By Emmanuel Addeh
The international prices of crude oil spiked yesterday, raising hopes in the country that Nigeria could meet its financial obligations to its citizens and fulfil its global commitments in the short term as the Brent sold for $34.42 per barrel With dwindling prices of the country’s major revenue earner in the last few weeks, the federal government had had to realign its 2020 budget in the face of current economic realities which have seen the price fall from close to $60 per barrel to just about $20.
But yesterday, the price of crude oil spiked, gaining as much as 15 per cent in just a few hours, with increasing reports that the members of the Organisation of Petroleum Exporting Countries (OPEC) and their allies would be holding a virtual meeting to discuss an end to the price war, mainly between Russia and Saudi Arabia.
Consequently, the oil market, which was already experiencing a glut, saw prices crash to an 18-year low in March as the two countries engaged in a price war after Russia declined to join OPEC in deepening production cuts, prompting Saudi Arabia to lower prices and increase output.
The country’s financial projections for the year were also compounded by the impact of the COVID-19 pandemic, which has led to the international buyers of the country’s crude oil cutting down on their purchase and consumption, leaving Nigeria’s crude stranded at sea.
But as the prices began to tumble, the Muhammadu Buhari-led government announced some significant changes to its 2020 budget as measures to contain the effect of the outbreak of coronavirus on the nation’s economy.
It outlined a plan to implement a 50 per cent cut in revenue from privatisation proceeds and a review in crude oil benchmark price down to $30, while crude oil production, but kept daily production at 2.18m barrels per day.
With an initial oil benchmark of $57 per barrel in the 2020 budget, the Federal Executive Council was also forced to approve reductions in capital budget by 20 per cent, and 25 per cent cut in recurrent expenditure.
The federal government also adjusted downwards Customs revenue of N1.5 trillion, in anticipation of a significant reduction in economic activities, cut down capital expenditure by 20 per cent across ministries, departments and agencies and also a 25 per cent cut of all government owned enterprises.
However, the upswing in the price of crude oil which started on Thursday continued yesterday with Brent crude oil, the international benchmark, climbing as much as 15 percent to $34.42 per barrel while West Texas Intermediate crude oil, the U.S. benchmark, gained as much as 12 percent to $28.31.

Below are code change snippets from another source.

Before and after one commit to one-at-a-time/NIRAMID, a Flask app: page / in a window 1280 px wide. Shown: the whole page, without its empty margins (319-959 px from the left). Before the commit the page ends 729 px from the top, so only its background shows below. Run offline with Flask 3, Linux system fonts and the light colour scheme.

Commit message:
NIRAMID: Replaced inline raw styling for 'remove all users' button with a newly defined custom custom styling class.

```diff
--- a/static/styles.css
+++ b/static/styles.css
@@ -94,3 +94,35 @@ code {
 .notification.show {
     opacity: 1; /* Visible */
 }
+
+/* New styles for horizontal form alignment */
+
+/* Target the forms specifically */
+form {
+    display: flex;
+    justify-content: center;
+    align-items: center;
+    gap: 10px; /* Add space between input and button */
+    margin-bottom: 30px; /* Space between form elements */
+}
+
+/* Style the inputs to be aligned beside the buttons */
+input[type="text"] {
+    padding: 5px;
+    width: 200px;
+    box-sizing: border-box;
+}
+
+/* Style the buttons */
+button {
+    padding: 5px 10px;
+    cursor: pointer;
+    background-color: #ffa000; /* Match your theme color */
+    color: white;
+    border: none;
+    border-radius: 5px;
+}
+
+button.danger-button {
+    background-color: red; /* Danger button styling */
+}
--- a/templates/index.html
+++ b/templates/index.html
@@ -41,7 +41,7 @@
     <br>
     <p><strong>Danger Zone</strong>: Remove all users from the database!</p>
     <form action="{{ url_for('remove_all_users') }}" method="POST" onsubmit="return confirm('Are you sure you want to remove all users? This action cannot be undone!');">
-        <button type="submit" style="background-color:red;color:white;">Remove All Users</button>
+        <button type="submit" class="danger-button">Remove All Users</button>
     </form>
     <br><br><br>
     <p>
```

There were reports that the alliance was willing to cut production, after President Donald Trump indicated in a tweet that he expected Russia and the Saudis to slash production by about 10 million barrels per day.
A Reuters report indicated that OPEC and its allies could meet as early as Monday to discuss a production cut amid the coronavirus pandemic.
“US West Texas Intermediate crude surged as much as 13 per cent to $28.56 per barrel after gaining 25 percent on Thursday. International benchmark Brent crude jumped 17 per cent to $34.91 per barrel at its yesterday intraday highs, continuing the previous day’s 21% gain” the report said.
It added that the cut could be around 10 per cent of global supply, citing an OPEC source, although with this week’s gains, oil prices are still down roughly 50 per cent year-to-date.